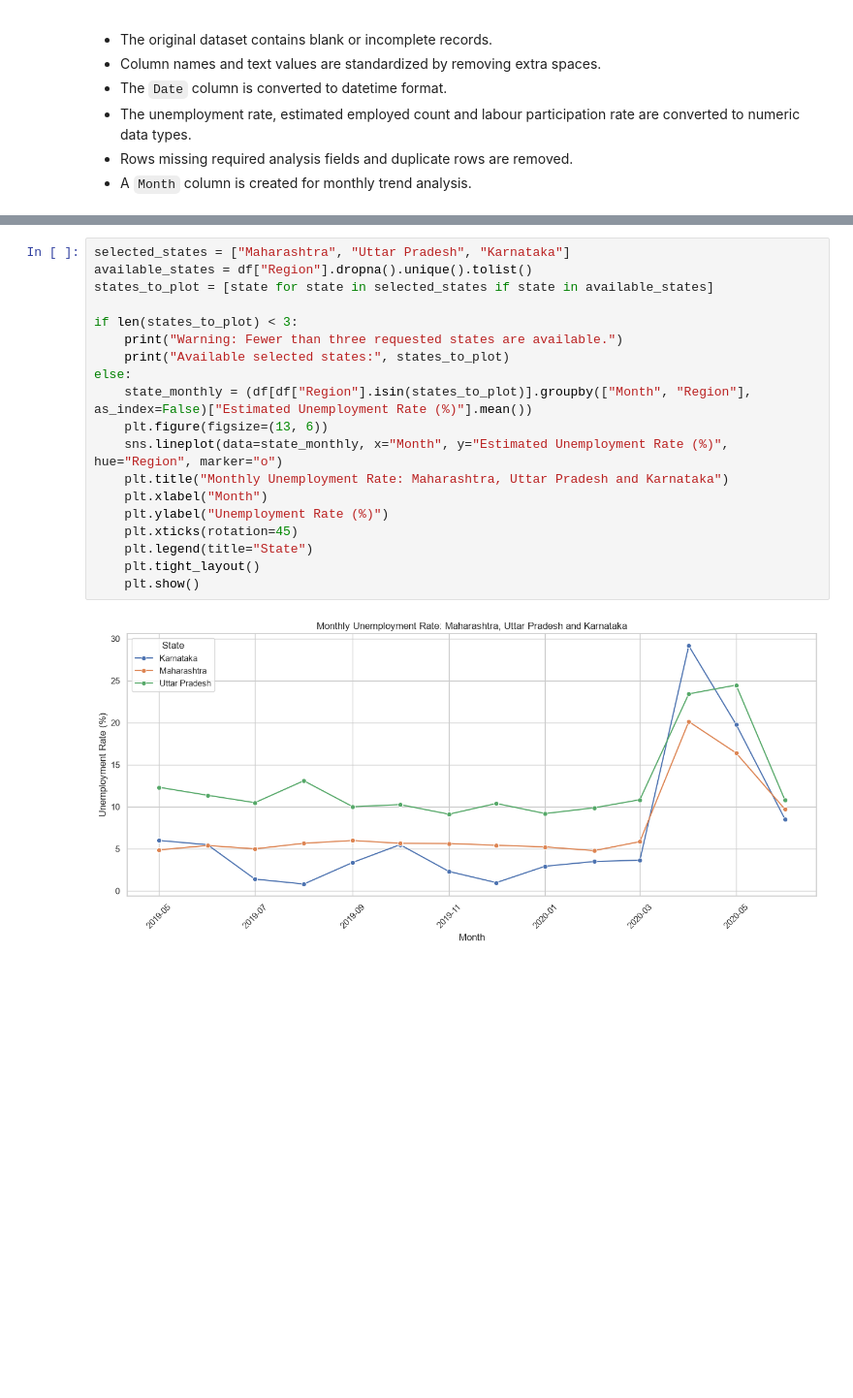
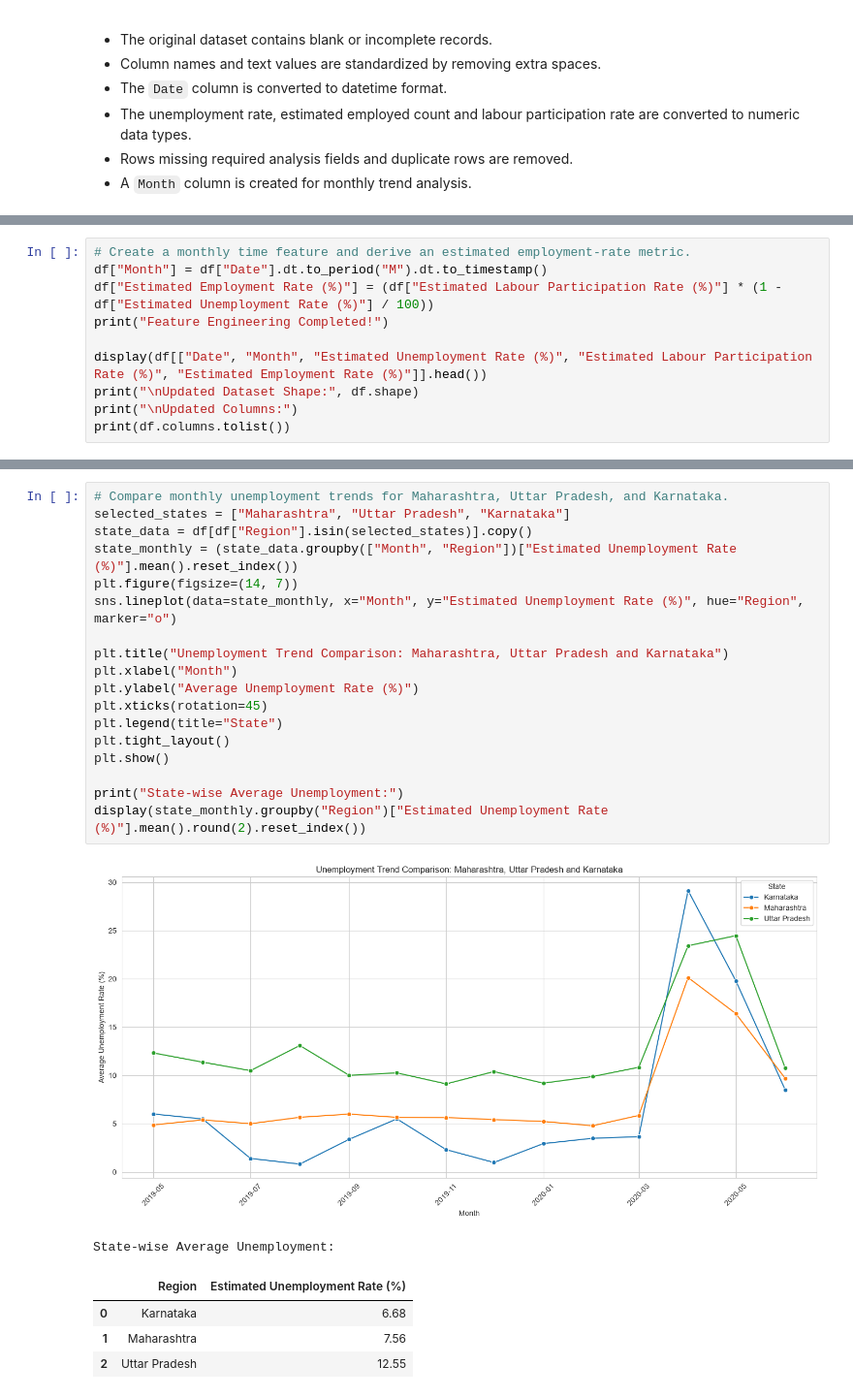
Before and after one commit to ChaudhariUtkarsh/2.Unemployment_Analysis, a Jupyter notebook: Unemployment_Analysis.ipynb, the cells around one changed output, grey strips where cells are left out. Shown at 97% size. Drawn from its saved outputs; the diff is of its cells as text; blank space fills up the shorter version.

```diff
--- a/Unemployment_Analysis.ipynb
+++ b/Unemployment_Analysis.ipynb
@@ -178,0 +244,10 @@ Duplicate rows after cleaning:
+# %%
+# Create a monthly time feature and derive an estimated employment-rate metric.
+df["Month"] = df["Date"].dt.to_period("M").dt.to_timestamp()
+df["Estimated Employment Rate (%)"] = (df["Estimated Labour Participation Rate (%)"] * (1 - df["Estimated Unemployment Rate (%)"] / 100))
+print("Feature Engineering Completed!")
+
+display(df[["Date", "Month", "Estimated Unemployment Rate (%)", "Estimated Labour Participation Rate (%)", "Estimated Employment Rate (%)"]].head())
+print("\nUpdated Dataset Shape:", df.shape)
+print("\nUpdated Columns:")
+print(df.columns.tolist())
@@ -248,21 +388,25 @@ plt.show()
 # %%
+# Compare monthly unemployment trends for Maharashtra, Uttar Pradesh, and Karnataka.
 selected_states = ["Maharashtra", "Uttar Pradesh", "Karnataka"]
-available_states = df["Region"].dropna().unique().tolist()
-states_to_plot = [state for state in selected_states if state in available_states]
+state_data = df[df["Region"].isin(selected_states)].copy()
+state_monthly = (state_data.groupby(["Month", "Region"])["Estimated Unemployment Rate (%)"].mean().reset_index())
+plt.figure(figsize=(14, 7))
+sns.lineplot(data=state_monthly, x="Month", y="Estimated Unemployment Rate (%)", hue="Region", marker="o")
 
-if len(states_to_plot) < 3:
-    print("Warning: Fewer than three requested states are available.")
-    print("Available selected states:", states_to_plot)
-else:
-    state_monthly = (df[df["Region"].isin(states_to_plot)].groupby(["Month", "Region"], as_index=False)["Estimated Unemployment Rate (%)"].mean())
-    plt.figure(figsize=(13, 6))
-    sns.lineplot(data=state_monthly, x="Month", y="Estimated Unemployment Rate (%)", hue="Region", marker="o")
-    plt.title("Monthly Unemployment Rate: Maharashtra, Uttar Pradesh and Karnataka")
-    plt.xlabel("Month")
-    plt.ylabel("Unemployment Rate (%)")
-    plt.xticks(rotation=45)
-    plt.legend(title="State")
-    plt.tight_layout()
-    plt.show()
+plt.title("Unemployment Trend Comparison: Maharashtra, Uttar Pradesh and Karnataka")
+plt.xlabel("Month")
+plt.ylabel("Average Unemployment Rate (%)")
+plt.xticks(rotation=45)
+plt.legend(title="State")
+plt.tight_layout()
+plt.show()
+
+print("State-wise Average Unemployment:")
+display(state_monthly.groupby("Region")["Estimated Unemployment Rate (%)"].mean().round(2).reset_index())
 # %% [output]
-[figure, old version]
+[figure, new version]
+State-wise Average Unemployment:
+|  | Region | Estimated Unemployment Rate (%) |
+| 0 | Karnataka | 6.68 |
+| 1 | Maharashtra | 7.56 |
+| 2 | Uttar Pradesh | 12.55 |
```
Also changed, not shown: parts of 48 cells of this notebook, 3 other files.
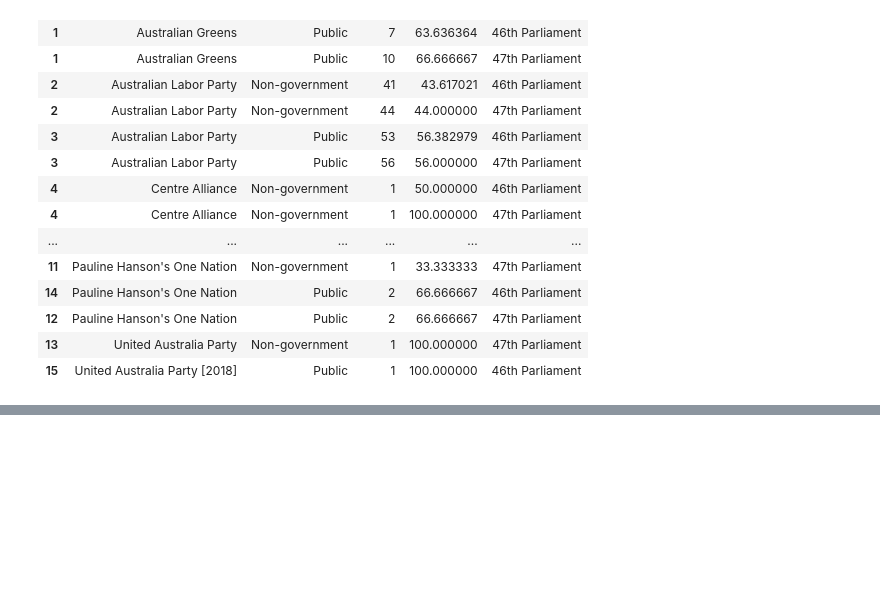
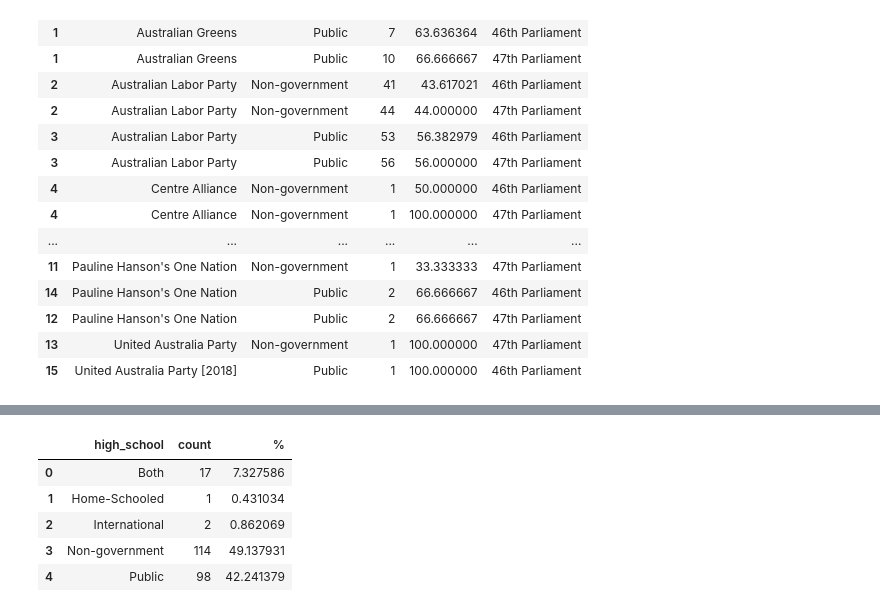
Before and after one commit to Mappboy/apemap, a Jupyter notebook: notebooks/analysis.ipynb, the cells around one changed output, grey strips where cells are left out. Cells and saved outputs as stored; diff of their text form; code cells hidden in the pictures; blank space fills up the shorter version.

```diff
--- a/notebooks/analysis.ipynb
+++ b/notebooks/analysis.ipynb
@@ -11,9 +11,16 @@ from sqlalchemy import create_engine
 
 load_dotenv("../.env")
 
-engine = create_engine(
-    f"postgresql+psycopg://{os.environ.get('DATABASE_USERNAME')}:{os.environ.get('DATABASE_PASSWORD')}@localhost:5432/{os.environ.get('DATABASE_NAME')}")
+USE_POSTGRES = os.environ.get('DATABASE_USERNAME',False)
+# USE_POSTGRES = False
 
 root_data_dir = pathlib.Path("..").resolve() / "data"
 ext_data_dir = root_data_dir / "external"
+geopackage = root_data_dir / "aped.gpkg"
+if USE_POSTGRES:
+  engine = create_engine(
+      f"postgresql+psycopg://{os.environ.get('DATABASE_USERNAME')}:{os.environ.get('DATABASE_PASSWORD')}@localhost:5432/{os.environ.get('DATABASE_NAME')}")
+else:
+  import sqlite3
+  engine = sqlite3.connect(geopackage)
 # %%
@@ -218,10 +225,16 @@ import geopandas as gpd
 
 load_dotenv("../.env")
 
-gdf = gpd.read_postgis(
-    'SELECT m.*, "total enrolments" as total_students FROM member_secondary_school_education_47 m LEFT JOIN acara_school_profile_2022 a on m.acara_id = a."acara sml id"::int',
-    engine, geom_col='geom')
-
+if USE_POSTGRES:
+  gdf = gpd.read_postgis(
+      'SELECT m.*, "total enrolments" as total_students FROM member_secondary_school_education_47 m LEFT JOIN acara_school_profile_2022 a on m.acara_id = a."acara sml id"::int',
+      engine, geom_col='geom')
+else:
+  gdf_47 = gpd.read_file(geopackage, layer="member_secondary_school_education_47")
+  asp_47 = gpd.read_file(geopackage, layer="acara_school_profile_2022")[["acara sml id", "total enrolments"]]
+  asp_47 = asp_47.convert_dtypes()
+  gdf = pd.merge(gdf_47, asp_47, left_on="acara_id", right_on="acara sml id", how="left")
+  gdf.rename(columns={"total enrolments": "total_students"}, inplace=True)
 gdf = gdf.convert_dtypes()
 # fill missing students with min 50 students
 gdf["total_students"] = gdf["total_students"].fillna('50').apply(lambda x: '50' if not x else x)
@@ -349,0 +382,15 @@ pd.concat([school_sector_counts_46, school_sector_counts_47]).sort_values(["part
+# %%
+from pywaffle import Waffle
+import matplotlib.pyplot as plt
+# slightly different to SMH as they set those who did not graduate or who attended overseas to other
+members_46 = pd.read_sql("SELECT * FROM member_aph_46", engine)
+members_46_high_school = members_46.groupby("high_school").size().reset_index(name='count')
+members_46_high_school["%"] = (members_46_high_school["count"] / members_46_high_school["count"].sum()) * 100
+members_46_high_school
+# %% [output]
+|  | high_school | count | % |
+| 0 | Both | 17 | 7.327586 |
+| 1 | Home-Schooled | 1 | 0.431034 |
+| 2 | International | 2 | 0.862069 |
+| 3 | Non-government | 114 | 49.137931 |
+| 4 | Public | 98 | 42.241379 |
```
Also changed, not shown: parts of 7 cells of this notebook, 4 other files.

= = = = =

[PROBLEM DESCRIPTION]: Wherever the string "acara" appears in the entries, copy that line.

[YOUR SOLUTION]:
-    'SELECT m.*, "total enrolments" as total_students FROM member_secondary_school_education_47 m LEFT JOIN acara_school_profile_2022 a on m.acara_id = a."acara sml id"::int',
+      'SELECT m.*, "total enrolments" as total_students FROM member_secondary_school_education_47 m LEFT JOIN acara_school_profile_2022 a on m.acara_id = a."acara sml id"::int',
+  asp_47 = gpd.read_file(geopackage, layer="acara_school_profile_2022")[["acara sml id", "total enrolments"]]
+  gdf = pd.merge(gdf_47, asp_47, left_on="acara_id", right_on="acara sml id", how="left")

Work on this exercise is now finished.